PROBLEM DESCRIPTION: In the records below, some lines contain "index"; state the number of such lines and nothing else.

INPUT DATA:
*** Begin section ***

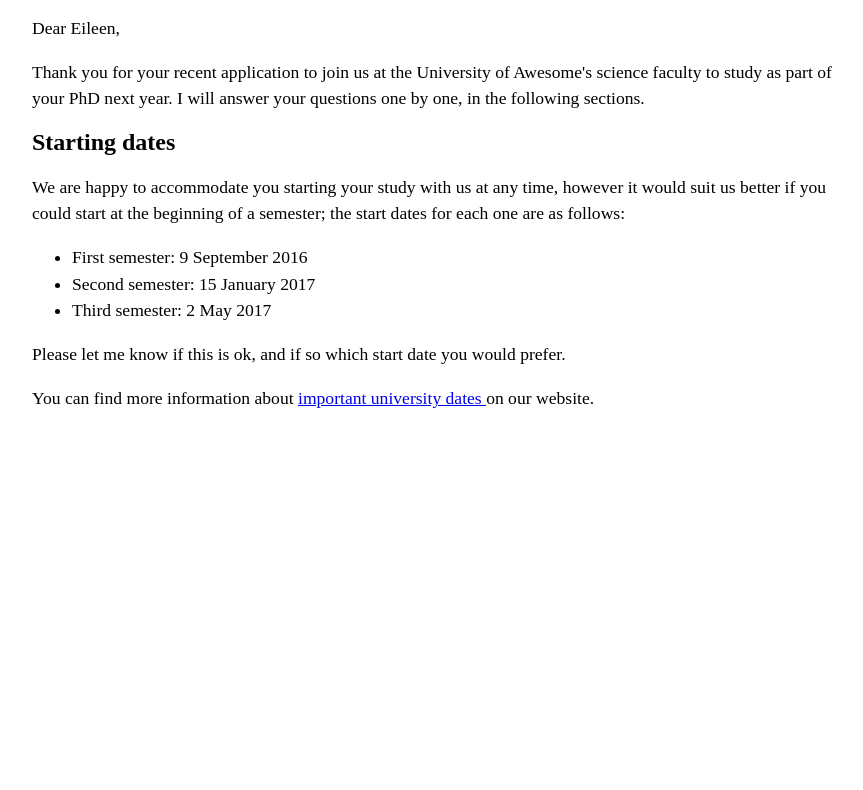
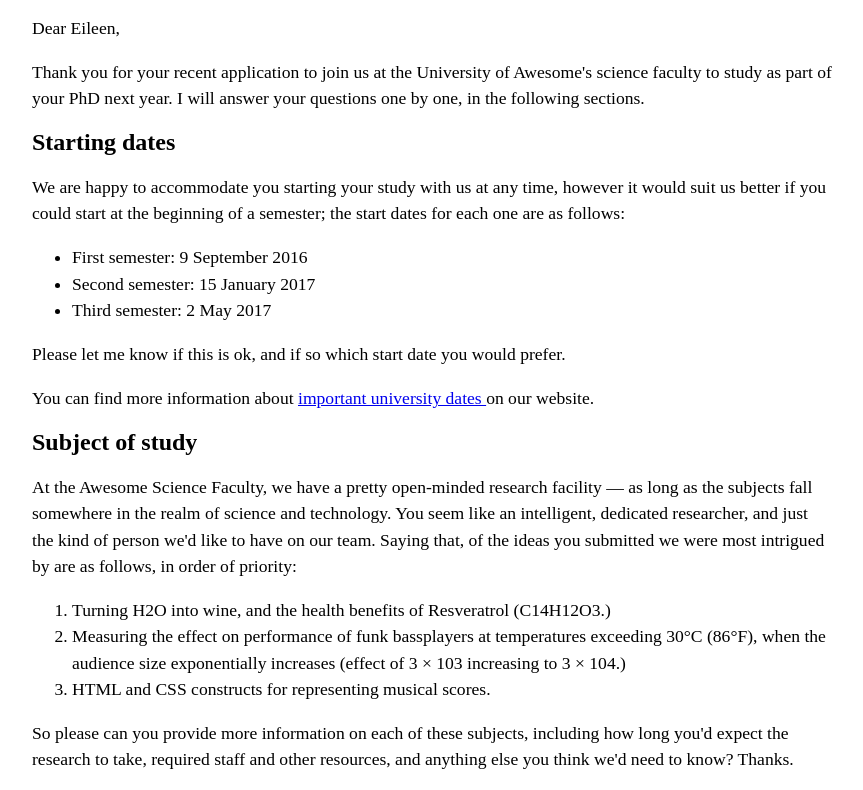
Before and after one commit to SeaWarden/cs408-lab3, a website: page index.html in a window 1280 px wide. Shown: the part 420-1210 px from the top of the page, without its empty margins (208-1071 px from the left). Before the commit the page ends 849 px from the top, so only its background shows below. Drawn offline with Linux system fonts and the light colour scheme.

Commit message:
Added subject of study section

```diff
--- a/index.html
+++ b/index.html
@@ -65,9 +65,41 @@
   </p>
   <p>
     You can find more information about
+    <!--Appropriate link-->
     <a href="https://www.example.com">important university dates </a>
     on our website.
   </p>
+  <h1>Subject of study</h1>
+  <p>
+    At the Awesome Science Faculty, we have a pretty open-minded
+    research facility — as long as the subjects fall somewhere in
+    the realm of science and technology. You seem like an intelligent,
+    dedicated researcher, and just the kind of person we'd like to
+    have on our team. Saying that, of the ideas you submitted we
+    were most intrigued by are as follows, in order of priority:
+  </p>
+  <ol>
+    <li> <!--First-->
+      Turning H2O into wine, and the health benefits of Resveratrol
+      (C14H12O3.)
+    </li>
+    <li> <!--Second-->
+      Measuring the effect on performance of funk bassplayers at
+      temperatures exceeding 30°C (86°F),
+      when the audience size exponentially increases (effect of 3
+      × 103 increasing to 3 × 104.)
+    </li>
+    <li><!--Third-->
+      HTML and CSS constructs for representing musical scores.
+    </li>
+  </ol>
+  <p>
+    So please can you provide more information on each of these
+    subjects, including how long you'd expect the research to take,
+    required staff and other resources, and anything else you think
+    we'd need to know? Thanks.
+  </p>
+
 
 
 </body>
```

*** End section ***

ANSWER FOR THE TASK: 3